But Marshall writes, the first cell was not alone and was rather part of a community. The rise of cells can therefore be better understood through the lens of ecology and community dynamics. The final pages of the book see a union of seemingly far-flung fields like chemistry and population ecology, much like the union of different origins-of-life hypotheses. No cell – nor protocell – is an island.
Overall, The Genesis Quest paints the story of Origins research as a funky one. Both the trajectory of science and of the people were often full of bizarre contradictions and non sequiturs. "Geniuses and Eccentrics," from the book's subtitle, is certainly an apt and pithy summary. Although I began familiar with a number of the landmark Origins experiments, I had known very little about the people behind them and I delighted in these backstories: from the influence of political slants on scientific thought, as in the Oparin and Haldane duo and communism and dialectical materialism, to the scientific heretics who sparked outrage from the mainstream origins-of-life bigshots (and were often off from reality by a long shot), but propelled important concepts into debate. In addition to Cairns-Smith, there was Wächtershäuser and his Iron-Sulfur World Hypothesis, with the key idea that life needed an energy source from the get-go.

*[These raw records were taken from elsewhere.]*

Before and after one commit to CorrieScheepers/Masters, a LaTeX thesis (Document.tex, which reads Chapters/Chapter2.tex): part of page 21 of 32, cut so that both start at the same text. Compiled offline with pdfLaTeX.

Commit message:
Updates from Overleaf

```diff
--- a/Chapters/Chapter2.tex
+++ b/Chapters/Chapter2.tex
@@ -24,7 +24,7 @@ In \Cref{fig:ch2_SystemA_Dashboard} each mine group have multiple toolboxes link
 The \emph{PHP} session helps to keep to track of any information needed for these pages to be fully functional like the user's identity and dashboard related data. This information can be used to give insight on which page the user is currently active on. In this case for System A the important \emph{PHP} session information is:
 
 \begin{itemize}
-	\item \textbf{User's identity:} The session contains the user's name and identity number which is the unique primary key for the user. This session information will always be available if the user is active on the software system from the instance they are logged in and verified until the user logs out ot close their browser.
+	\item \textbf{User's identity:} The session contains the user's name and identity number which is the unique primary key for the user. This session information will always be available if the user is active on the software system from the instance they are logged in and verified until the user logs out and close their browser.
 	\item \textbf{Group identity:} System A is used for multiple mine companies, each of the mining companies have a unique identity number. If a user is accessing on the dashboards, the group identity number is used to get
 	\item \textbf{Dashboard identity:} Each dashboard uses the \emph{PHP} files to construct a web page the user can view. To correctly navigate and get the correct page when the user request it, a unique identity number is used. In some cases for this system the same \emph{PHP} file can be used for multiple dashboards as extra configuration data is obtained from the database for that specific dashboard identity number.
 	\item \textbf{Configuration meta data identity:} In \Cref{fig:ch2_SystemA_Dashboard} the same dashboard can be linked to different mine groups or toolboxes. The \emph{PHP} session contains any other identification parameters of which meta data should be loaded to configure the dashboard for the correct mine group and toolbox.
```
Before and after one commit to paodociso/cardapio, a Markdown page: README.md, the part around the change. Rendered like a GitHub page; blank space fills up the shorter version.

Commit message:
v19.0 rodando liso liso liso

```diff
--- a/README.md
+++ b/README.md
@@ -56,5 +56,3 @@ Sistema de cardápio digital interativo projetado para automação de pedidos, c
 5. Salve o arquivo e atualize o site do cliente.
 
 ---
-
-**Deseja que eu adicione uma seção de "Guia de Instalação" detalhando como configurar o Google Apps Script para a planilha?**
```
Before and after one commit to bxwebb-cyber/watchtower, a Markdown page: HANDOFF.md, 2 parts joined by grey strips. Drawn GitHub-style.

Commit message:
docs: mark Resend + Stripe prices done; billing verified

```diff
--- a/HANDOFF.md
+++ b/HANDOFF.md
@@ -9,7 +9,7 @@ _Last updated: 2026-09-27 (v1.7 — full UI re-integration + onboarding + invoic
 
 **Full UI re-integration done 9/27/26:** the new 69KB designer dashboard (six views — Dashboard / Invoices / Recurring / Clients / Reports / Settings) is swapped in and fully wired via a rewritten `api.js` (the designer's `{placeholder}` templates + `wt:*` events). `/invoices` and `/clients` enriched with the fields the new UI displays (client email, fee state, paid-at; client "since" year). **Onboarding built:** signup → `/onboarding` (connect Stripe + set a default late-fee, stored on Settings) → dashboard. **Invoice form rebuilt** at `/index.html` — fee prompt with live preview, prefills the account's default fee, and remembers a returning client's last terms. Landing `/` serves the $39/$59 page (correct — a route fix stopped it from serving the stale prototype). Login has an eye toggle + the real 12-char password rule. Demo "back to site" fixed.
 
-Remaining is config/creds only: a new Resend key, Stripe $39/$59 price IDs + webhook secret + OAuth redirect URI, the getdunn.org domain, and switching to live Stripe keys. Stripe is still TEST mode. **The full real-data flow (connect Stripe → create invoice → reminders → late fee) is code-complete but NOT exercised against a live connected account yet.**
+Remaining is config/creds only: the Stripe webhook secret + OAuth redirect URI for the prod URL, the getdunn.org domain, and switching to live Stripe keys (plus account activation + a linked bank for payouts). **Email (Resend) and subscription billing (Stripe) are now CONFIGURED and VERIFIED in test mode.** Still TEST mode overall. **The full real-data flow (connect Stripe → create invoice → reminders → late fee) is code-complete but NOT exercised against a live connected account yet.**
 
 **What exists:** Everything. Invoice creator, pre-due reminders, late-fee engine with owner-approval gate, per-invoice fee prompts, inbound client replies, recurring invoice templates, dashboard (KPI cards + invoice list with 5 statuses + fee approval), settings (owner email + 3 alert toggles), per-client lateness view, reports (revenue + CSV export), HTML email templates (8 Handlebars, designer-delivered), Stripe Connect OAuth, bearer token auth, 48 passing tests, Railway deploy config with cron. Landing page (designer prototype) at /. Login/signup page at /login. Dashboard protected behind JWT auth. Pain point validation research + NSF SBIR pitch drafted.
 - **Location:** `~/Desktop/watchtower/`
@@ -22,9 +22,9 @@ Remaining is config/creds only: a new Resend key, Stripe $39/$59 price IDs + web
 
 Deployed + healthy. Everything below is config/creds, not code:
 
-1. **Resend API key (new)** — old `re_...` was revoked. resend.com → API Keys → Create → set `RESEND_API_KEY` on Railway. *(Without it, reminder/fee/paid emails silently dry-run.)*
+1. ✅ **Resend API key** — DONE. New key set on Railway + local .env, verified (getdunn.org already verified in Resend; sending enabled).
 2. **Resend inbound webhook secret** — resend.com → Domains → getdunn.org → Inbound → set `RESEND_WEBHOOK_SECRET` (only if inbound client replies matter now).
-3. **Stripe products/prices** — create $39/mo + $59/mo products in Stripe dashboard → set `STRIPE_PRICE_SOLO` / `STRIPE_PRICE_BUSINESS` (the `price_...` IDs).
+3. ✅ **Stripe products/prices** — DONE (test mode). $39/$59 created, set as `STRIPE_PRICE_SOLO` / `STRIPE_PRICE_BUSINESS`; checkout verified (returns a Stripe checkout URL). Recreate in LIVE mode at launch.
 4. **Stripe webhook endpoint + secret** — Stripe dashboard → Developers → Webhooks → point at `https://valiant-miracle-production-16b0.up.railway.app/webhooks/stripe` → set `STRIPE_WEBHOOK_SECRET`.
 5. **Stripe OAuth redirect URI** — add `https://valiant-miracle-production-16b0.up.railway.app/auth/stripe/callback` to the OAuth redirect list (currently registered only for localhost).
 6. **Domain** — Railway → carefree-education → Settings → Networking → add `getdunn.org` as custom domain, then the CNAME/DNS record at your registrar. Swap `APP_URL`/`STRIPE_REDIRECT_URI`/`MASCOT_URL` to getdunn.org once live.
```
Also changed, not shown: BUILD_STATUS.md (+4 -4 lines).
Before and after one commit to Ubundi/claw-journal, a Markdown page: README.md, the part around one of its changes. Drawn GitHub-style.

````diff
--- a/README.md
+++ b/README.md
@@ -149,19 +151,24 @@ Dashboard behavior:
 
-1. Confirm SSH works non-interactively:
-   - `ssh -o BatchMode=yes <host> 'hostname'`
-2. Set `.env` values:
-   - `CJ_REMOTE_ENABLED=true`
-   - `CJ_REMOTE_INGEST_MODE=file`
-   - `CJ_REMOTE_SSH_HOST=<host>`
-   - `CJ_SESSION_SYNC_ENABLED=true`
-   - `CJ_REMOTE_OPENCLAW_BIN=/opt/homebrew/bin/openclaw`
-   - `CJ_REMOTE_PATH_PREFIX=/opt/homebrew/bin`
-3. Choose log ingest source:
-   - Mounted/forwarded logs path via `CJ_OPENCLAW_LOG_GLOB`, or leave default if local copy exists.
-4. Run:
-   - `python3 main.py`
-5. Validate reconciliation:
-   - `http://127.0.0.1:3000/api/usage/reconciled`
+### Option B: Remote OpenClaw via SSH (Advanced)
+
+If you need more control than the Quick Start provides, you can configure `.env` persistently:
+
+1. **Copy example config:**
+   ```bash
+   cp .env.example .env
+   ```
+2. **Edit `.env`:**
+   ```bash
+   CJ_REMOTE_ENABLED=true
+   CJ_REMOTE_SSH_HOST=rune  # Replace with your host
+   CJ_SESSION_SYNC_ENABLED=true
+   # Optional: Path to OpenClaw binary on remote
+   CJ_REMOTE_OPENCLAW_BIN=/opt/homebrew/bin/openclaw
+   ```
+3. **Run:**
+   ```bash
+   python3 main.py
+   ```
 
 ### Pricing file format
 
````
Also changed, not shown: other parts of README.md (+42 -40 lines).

These backstories were often a blend of serendipity and science communication, as in the case of Stanley Miller, whose career began when he stumbled into a life-changing lecture by Harold Urey, and John Sutherland, who years later stumbled in on Albert Eschenmoser's lecture. On the note of serendipity, also peppered throughout is the recurring motif of montmorillonite clay, a seeming cure-all for all origins-of-life experimental ills, from speeding up RNA synthesis to coaxing the correct nucleotide chirality to catalyzing bilayer lipid vesicle formation. Marshall highlights the non-discountable role of chance in discovery.
Finally, I especially appreciated the acknowledgments of the less-pretty aspects of science. Marshall nods at undercurrents of egotism, politics, and implicit and explicit biases, and he also makes a point of spotlighting people who contributed to landmark scientific discoveries but whose names were smothered out of history by those same ills. Tina Negus, for example, discovered the first Precambrian fossil but was brushed aside because she was a girl (the same fossil hailed as a brilliant find when rediscovered by schoolboy Roger Mason a year later). In this storytelling is a wonderful paradox: In digging into the remotely distant past of life, Marshall also writes his way forward, hoping for an optimistic future society. (Regarding his shout-out of Angela Saini's book Inferior in the introduction – here is my enthusiastic agreement that it is a well-researched read on gender biases!). By tracing the messy switchback path that the science has taken, the book gently paints science as flawed and subject to revisions. I found The Genesis Quest to be a depiction of people who are talented and driven but also entirely human, and I found that uplifting.
A bit poetically, the book's first and last chapters open and close with imagery of the "warm little pond" that Darwin proposed. This story of life comes full-circle!